On the day when he ought to have been thanking God for bringing him into the light of this life, he chose the works of darkness.. This was a day meant for spiritual joy, not for dancing, and certainly not for women dancing in front of men. What did this dance produce? The oath. And from that? Murder. Root out evil and lawlessness will not flourish. But if evil does take root, it’ll bear fruit, that is, it’ll be put into effect. Herodias’ daughter danced in the midst of the guests and pleased Herod. What else would the harlot-trained girl have learned from her mother, other than to dance provocatively and with such skill as to please Herod greatly. This is why he swore an oath to grant her whatever she wished. This is how rashly the tongues of people run away with them when they lose themselves in the passions of degradation: they blurt out in front of everyone, without thinking, whatever comes into their mind. The girl, schooled by her mother, brought about the hideous decapitation of Saint John, which the venomous Herodias had been wanting to achieve for a long time. I imagine she would have said: “This is the chance we’ve been looking for, my child. You’ve managed, with your dancing feet, to get him to offer me what I wanted. You’ve ended my pain with your skilful song. Let’s bury the man who’s rebuking us. Go quickly and tell Herod: ‘Give me John the Baptist’s head on a platter’ (Matth. 14, 8). What a ferocious and murderous demand! Even though she didn’t have the right to think and enjoy the spectacle of the murder, she outdid everyone in cruelty. What a crazed murderess! Not content with decapitation, you arranged for the head to be brought to you on a platter. What a depraved and debauched woman! Your brutality outstrips even that of blood-stained Jezebel.

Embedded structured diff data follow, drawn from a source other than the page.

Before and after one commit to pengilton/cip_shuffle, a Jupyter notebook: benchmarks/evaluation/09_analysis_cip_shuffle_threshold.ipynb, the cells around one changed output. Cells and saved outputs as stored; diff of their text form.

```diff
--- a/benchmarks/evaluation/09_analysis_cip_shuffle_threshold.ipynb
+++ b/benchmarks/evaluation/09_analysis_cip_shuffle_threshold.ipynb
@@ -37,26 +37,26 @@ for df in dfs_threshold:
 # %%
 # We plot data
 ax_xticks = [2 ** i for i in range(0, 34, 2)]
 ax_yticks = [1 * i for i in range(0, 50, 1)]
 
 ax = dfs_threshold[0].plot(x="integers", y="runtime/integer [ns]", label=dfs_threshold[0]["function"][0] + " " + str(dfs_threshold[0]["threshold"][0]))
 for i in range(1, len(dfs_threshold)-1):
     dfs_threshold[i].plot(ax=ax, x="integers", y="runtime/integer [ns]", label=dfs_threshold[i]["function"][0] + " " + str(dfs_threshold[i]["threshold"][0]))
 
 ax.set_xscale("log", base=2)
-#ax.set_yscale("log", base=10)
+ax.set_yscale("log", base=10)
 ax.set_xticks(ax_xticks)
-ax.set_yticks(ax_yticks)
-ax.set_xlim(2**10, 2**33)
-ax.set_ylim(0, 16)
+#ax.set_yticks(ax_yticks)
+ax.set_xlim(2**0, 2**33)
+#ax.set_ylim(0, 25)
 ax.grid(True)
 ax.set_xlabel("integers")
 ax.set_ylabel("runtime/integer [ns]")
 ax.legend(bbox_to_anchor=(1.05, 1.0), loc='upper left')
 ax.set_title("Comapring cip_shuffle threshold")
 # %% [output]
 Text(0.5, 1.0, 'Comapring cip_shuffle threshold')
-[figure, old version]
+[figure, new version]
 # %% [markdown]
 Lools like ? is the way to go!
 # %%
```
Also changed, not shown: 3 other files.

The Gospel tells us that the king was saddened. But because he had sworn an oath and had promised in front of his guests, he ordered that she be given the head. He sent to the prison and had John beheaded. Then they set the head on a platter and brought it to the girl and her mother (Matth. 14, 11).

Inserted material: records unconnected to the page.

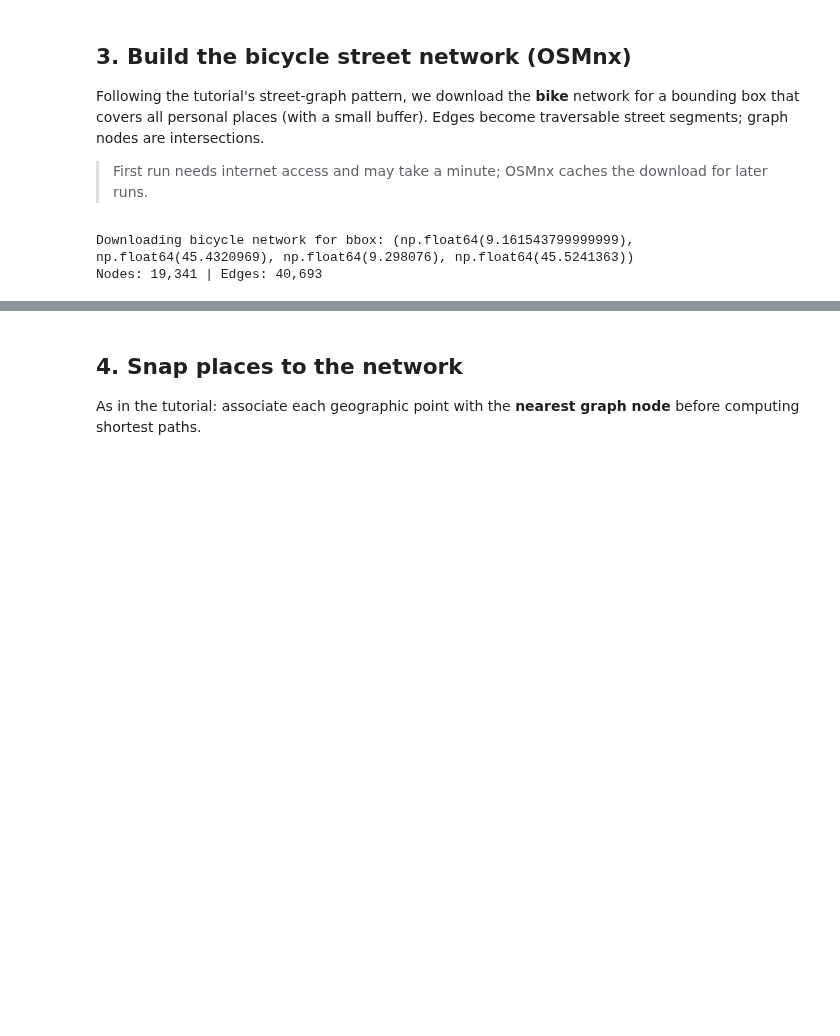
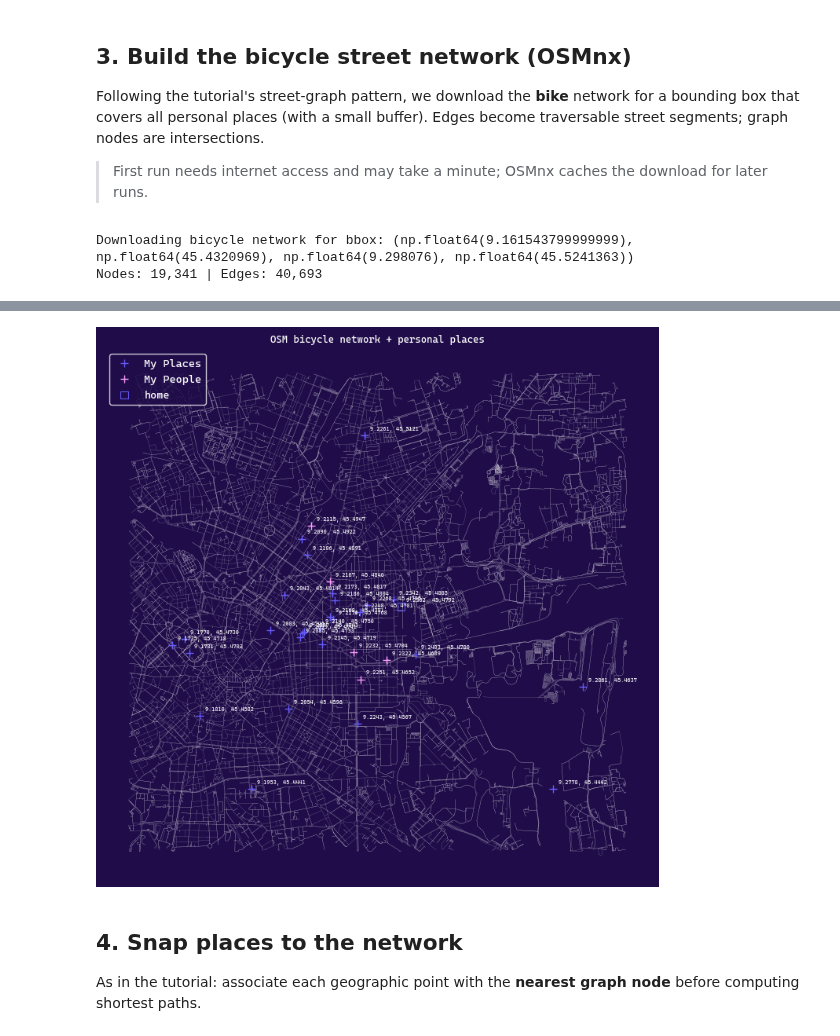
Before and after one commit to MichelleNuccio/cdp-mapping-systems, a Jupyter notebook: content/Assignments/Assignement completed/03-Networks-MyMilan.ipynb, the cells around one changed output, grey strips where cells are left out. Saved outputs shown, nothing was run; the diff lists cells and outputs as text; code cells hidden in the pictures; blank space fills up the shorter version.

```diff
--- a/content/Assignments/Assignement completed/03-Networks-MyMilan.ipynb
+++ b/content/Assignments/Assignement completed/03-Networks-MyMilan.ipynb
@@ -271,3 +258,87 @@ plt.show()
+# %%
+from matplotlib import font_manager
+from pathlib import Path
+
+FONT_PATH = (
+    Path("..") / "assets" / "fonts" / "CascadiaCode" / "CascadiaCode.ttf"
+).resolve()
+font_manager.fontManager.addfont(str(FONT_PATH))
+cascadia = font_manager.FontProperties(fname=str(FONT_PATH))
+plt.rcParams["font.family"] = cascadia.get_name()
+
+ELECTRIC_BLUE = "#675DFF"
+FUCHSIA = "#FF9FFF"
+
+favorites = places[places["category"] == "favorite_place"]
+friends = places[places["category"] == "friends_home"]
+
+fig, ax = plt.subplots(figsize=(9, 9), facecolor="#1F0C49")
+ax.set_facecolor("#1F0C49")
+
+# White street network on dark background
+net_edges.plot(ax=ax, color="white", linewidth=0.15, alpha=0.65, zorder=1)
+
+favorites.plot(
+    ax=ax,
+    color=ELECTRIC_BLUE,
+    markersize=50,
+    marker="+",
+    linewidth=1,
+    label="My Places",
+    zorder=3,
+)
+friends.plot(
+    ax=ax,
+    color=FUCHSIA,
+    markersize=50,
+    marker="+",
+    linewidth=1,
+    label="My People",
+    zorder=4,
+)
+ax.scatter(
+    home.geometry.x,
+    home.geometry.y,
+    s=50,
+    marker="s",
+    facecolors="none",
+    edgecolors=ELECTRIC_BLUE,
+    linewidths=0.75,
+    label="home",
+    zorder=5,
+)
+
+# Geographic coordinates in Cascadia, white
+for _idx, row in places.iterrows():
+    ax.annotate(
+        f"{row.geometry.x:.4f}, {row.geometry.y:.4f}",
+        xy=(row.geometry.x, row.geometry.y),
+        xytext=(5, 5),
+        textcoords="offset points",
+        fontsize=5,
+        fontproperties=cascadia,
+        color="white",
+    )
+
+legend = ax.legend(
+    loc="upper left",
+    frameon=True,
+    prop=cascadia,
+    facecolor="#1F0C49",
+    edgecolor="white",
+    labelcolor="white",
+)
+ax.set_title(
+    "OSM bicycle network + personal places",
+    fontproperties=cascadia,
+    fontsize=9,
+    color="white",
+)
+for spine in ax.spines.values():
+    spine.set_color("white")
+plt.show()
+# %% [output]
+[figure, added]
 # %% [markdown]
 ## 4. Snap places to the network
 
```
Also changed, not shown: parts of 12 cells of this notebook.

What an evil end to a diabolical coil! Who aimed the stroke of the deathly sword at the saintly head? A lawless servant, who like another Doeg, did not imitate those Jews who with circumspection and bravery stood up to King Saul when he ordered them to murder God’s prophets. “And they brought the head of John on a platter”. What should we call this revel? A banquet or the scene of a murder? What should we call the addle-pated guests? Fellow diners or blood-stained participants?
What an unprecedented sight! What a sinful sight! On the one hand, they were offering chicken and, on the other, a platter with the head of a prophet. From one side, rich clear wine was flowing and from the other the blood of a righteous man was gushing.

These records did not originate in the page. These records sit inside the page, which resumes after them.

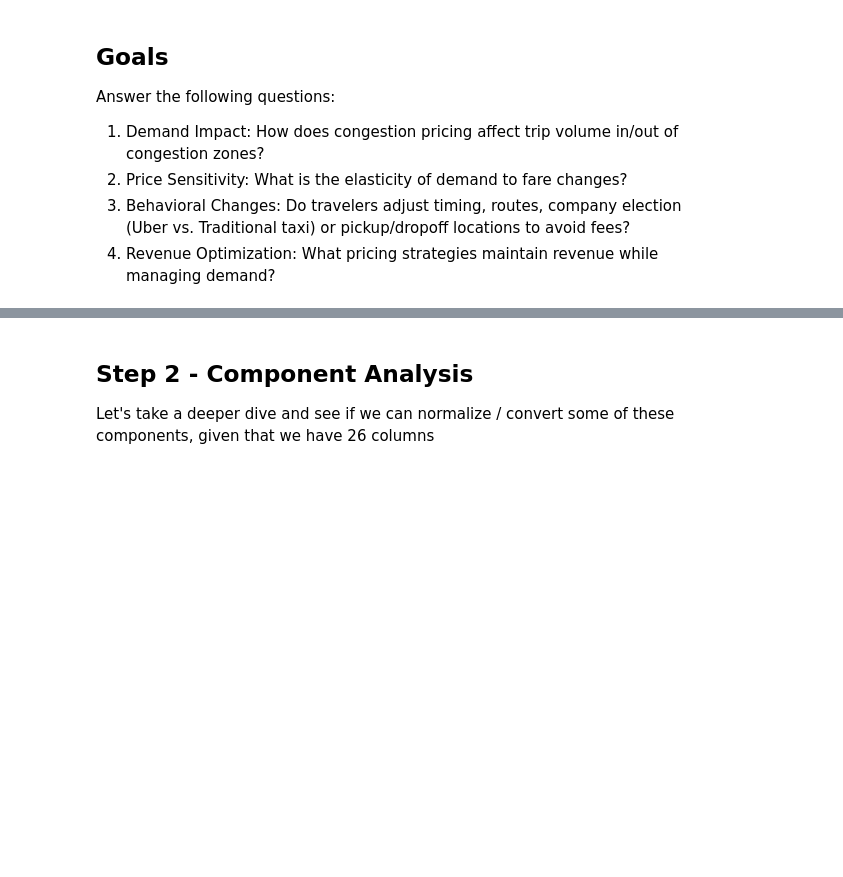
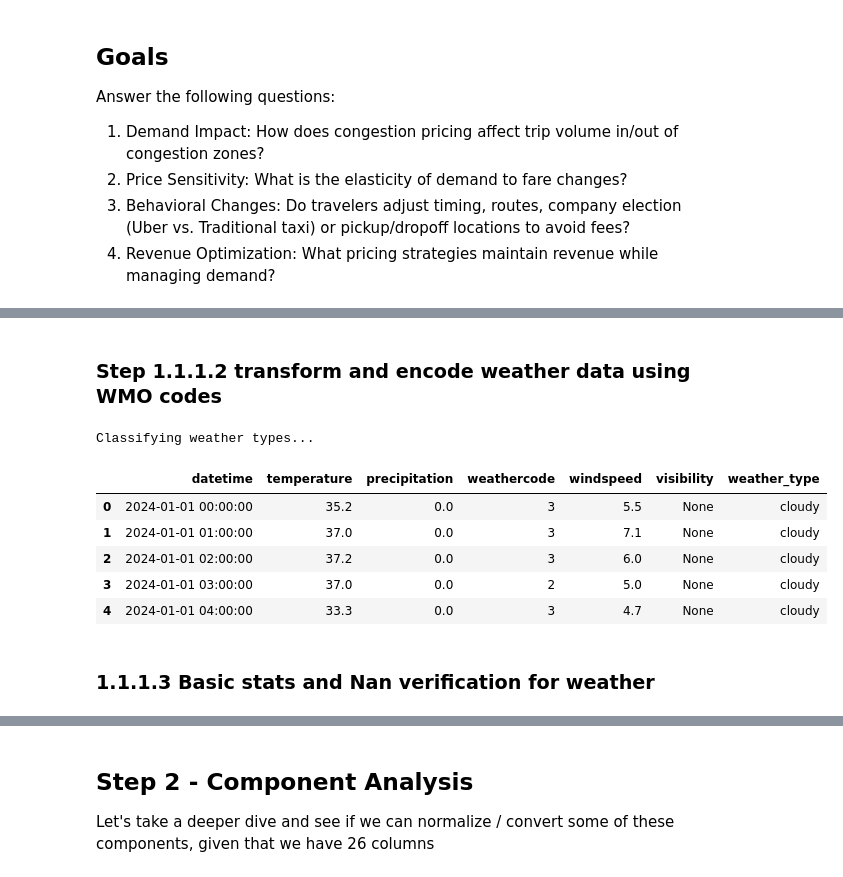
Before and after one commit to kwang101-cb/ML1-FinalProject, a Jupyter notebook: final_project.ipynb, the cells around one changed output, grey strips where cells are left out. Saved outputs shown, nothing was run; the diff lists cells and outputs as text; code cells hidden in the pictures; blank space fills up the shorter version.

```diff
--- a/final_project.ipynb
+++ b/final_project.ipynb
@@ -12,0 +121,55 @@ We'll begin by analyzing large-scale patterns in our dataset. Because of the sca
+# %% [markdown]
+### Step 1.1.1.2 transform and encode weather data using WMO codes
+# %%
+# WMO codes: https://open-meteo.com/en/docs
+def classify_weather(code):
+    """Classify WMO weather code into weather type."""
+    if pd.isna(code):
+        return 'clear'
+
+    code = int(code)
+
+    # Clear sky
+    if code == 0:
+        return 'clear'
+
+    # Mainly clear, partly cloudy, overcast
+    elif code in [1, 2, 3]:
+        return 'cloudy'
+
+    # Fog
+    elif code in [45, 48]:
+        return 'fog'
+
+    # Drizzle
+    elif code in [51, 53, 55, 56, 57]:
+        return 'rain'
+
+    # Rain
+    elif code in [61, 63, 65, 66, 67, 80, 81, 82]:
+        return 'rain'
+
+    # Snow
+    elif code in [71, 73, 75, 77, 85, 86]:
+        return 'snow'
+
+    # Thunderstorm
+    elif code in [95, 96, 99]:
+        return 'storm'
+
+    else:
+        return 'clear'
+
+print("Classifying weather types...")
+df['weather_type'] = df['weathercode'].apply(classify_weather)
+df.head()
+# %% [output]
+Classifying weather types...
+|  | datetime | temperature | precipitation | weathercode | windspeed | visibility | weather_type |
+| 0 | 2024-01-01 00:00:00 | 35.2 | 0.0 | 3 | 5.5 | None | cloudy |
+| 1 | 2024-01-01 01:00:00 | 37.0 | 0.0 | 3 | 7.1 | None | cloudy |
+| 2 | 2024-01-01 02:00:00 | 37.2 | 0.0 | 3 | 6.0 | None | cloudy |
+| 3 | 2024-01-01 03:00:00 | 37.0 | 0.0 | 2 | 5.0 | None | cloudy |
+| 4 | 2024-01-01 04:00:00 | 33.3 | 0.0 | 3 | 4.7 | None | cloudy |
+# %% [markdown]
+### 1.1.1.3 Basic stats and Nan verification for weather
```
Also changed, not shown: parts of 35 cells of this notebook, 2 other files.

How terrible it is for me to say it and dreadful to express!
“And they gave it to the girl and she took it to her mother”. What a sinful sight! Alas! How utterly macabre! The invaluable head was exchanged for a worthless action; the pure and inviolate head, worthy of respect even from the angels, was given for an accursed and impious act. And she handed it to her mother as if she were giving her well-cooked food. To her who in her manic fury had directed the death, as if the child were saying: “Here you are, mother, meat of the flesh of him who lived on earth as if fleshless. Drink the blood of the faster. Once and for all we’ve now shut the mouth of him who rebuked us”.
(to be continued)
Read the first part here